A gold trinket discovered in a 3,200-year-old tomb in southern Egypt is believed to have belonged to Queen Nefertari, favorite wife of Pharaoh Ramses the Great, an expert said.
A worker found the trinket under layers of dust while Egyptian and foreign experts were restoring Nefertari's badly damaged tomb at Luxor.Luis Monreal, director of the Getty Conservation Institute (GCI) of Los Angeles, said they believed the gold piece, with a floral design and hieroglyphics, belonged to Nefertari.
He said it was found in a small chamber off the main sarcophagus room in February, but the discovery was kept secret to keep people away from the tomb while work continued.
"It seems to be a small fragment of a bracelet. The hieroglyphics reading `True of Voice' in the feminine form are a strong suggestion that it belonged to Nefertari," said GCI project director Miguel Angel Corzo.
"True of Voice" was a ritual phrase inscribed by ancient Egyptians for the dead, he said.
Nefertari's mummy has not been found, and the only other item recovered from her tomb, in 1904, was the lid of her sarcophagus (stone coffin).

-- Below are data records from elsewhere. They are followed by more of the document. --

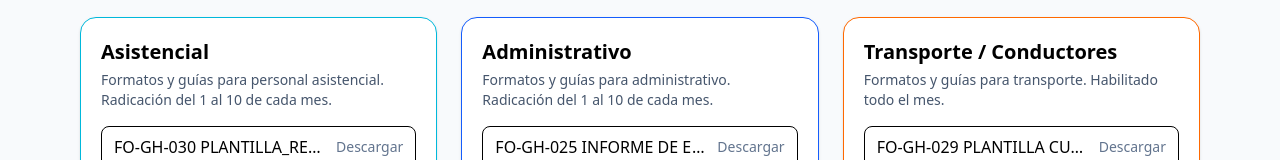
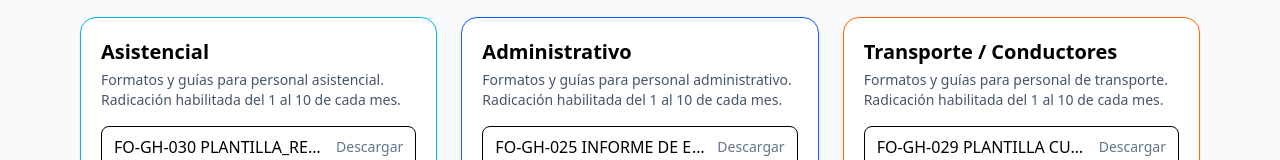
Before and after one commit to sistemaspreventiva/Pagina-radicacionFacturas, a React (Vite) app: page /instructivo in a window 1280 px wide. Shown: the part 782-942 px from the top of the page. Built offline with nearby package versions, Linux system fonts and the light colour scheme; no server answers.

Commit message:
version1.1

```diff
--- a/src/pages/Instructivo.jsx
+++ b/src/pages/Instructivo.jsx
@@ -73,19 +73,19 @@ export default function Instructivo() {
         <Card
           titulo="Asistencial"
 
-          descripcion="Formatos y guías para personal asistencial. Radicación del 1 al 10 de cada mes."
+          descripcion="Formatos y guías para personal asistencial. Radicación habilitada del 1 al 10 de cada mes."
           items={Array.isArray(instructivos.asistencial) ? instructivos.asistencial : []}
           color="border-cyan-500"
         />
         <Card
           titulo="Administrativo"
-          descripcion="Formatos y guías para administrativo. Radicación del 1 al 10 de cada mes."
+          descripcion="Formatos y guías para personal administrativo. Radicación habilitada del 1 al 10 de cada mes."
           items={Array.isArray(instructivos.administrativo) ? instructivos.administrativo : []}
           color="border-blue-600"
         />
         <Card
           titulo="Transporte / Conductores"
-          descripcion="Formatos y guías para transporte. Habilitado todo el mes."
+          descripcion="Formatos y guías para personal de transporte. Radicación habilitada del 1 al 10 de cada mes."
           items={Array.isArray(instructivos.conductores) ? instructivos.conductores : []}
           color="border-orange-500"
         />
```
Also changed, not shown: 1 other file (tests, documents, lock files or other folders).
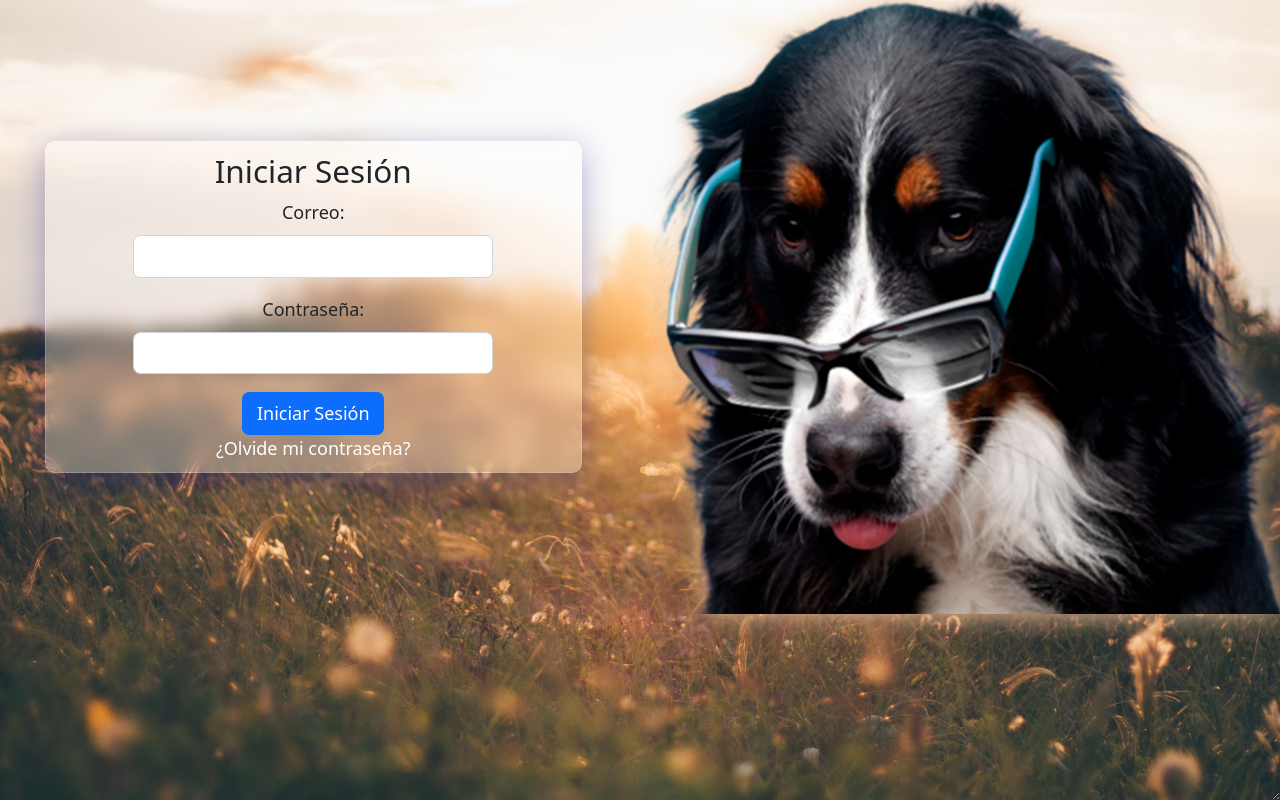
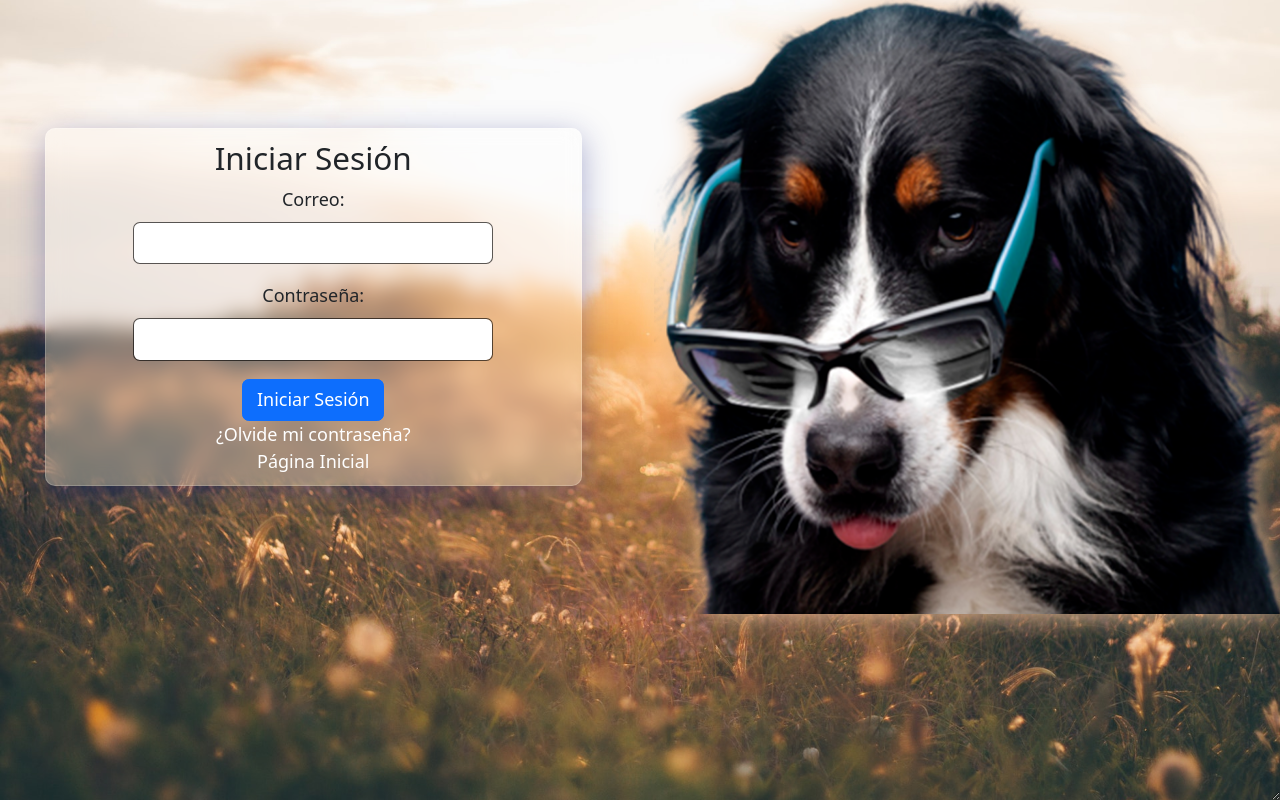
Before and after one commit to andersonNB/vet-app, a React (Vite) app: page /login in a window 1280 px wide. Built offline with nearby package versions, Linux system fonts and the light colour scheme.

Commit message:
Update: link to Homepage

```diff
--- a/src/shared/components/auth/pages/Login/LoginPage.jsx
+++ b/src/shared/components/auth/pages/Login/LoginPage.jsx
@@ -38,6 +38,7 @@ export const LoginPage = () => {
                     Iniciar Sesión
                   </button>
                   <Link to="#" className="forgotPassword">¿Olvide mi contraseña?</Link>
+                  <Link to="/" className="goHome">Página Inicial</Link>
 
               </form>
           </div>
--- a/src/shared/components/auth/pages/Login/LoginPage.scss
+++ b/src/shared/components/auth/pages/Login/LoginPage.scss
@@ -29,11 +29,12 @@
 
 
 .inputText{
+    border: 1px solid rgba(0, 0, 0, 0.637);
     margin: auto;
     width: 70%;
 }
 
-.forgotPassword{
+.forgotPassword, .goHome{
     display: block;
     text-decoration: none;
     color: white;
```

Restorers last month ended two months' work to remove salt crystals blistering the tomb's murals. Monreal said plaster was being glued to the rock.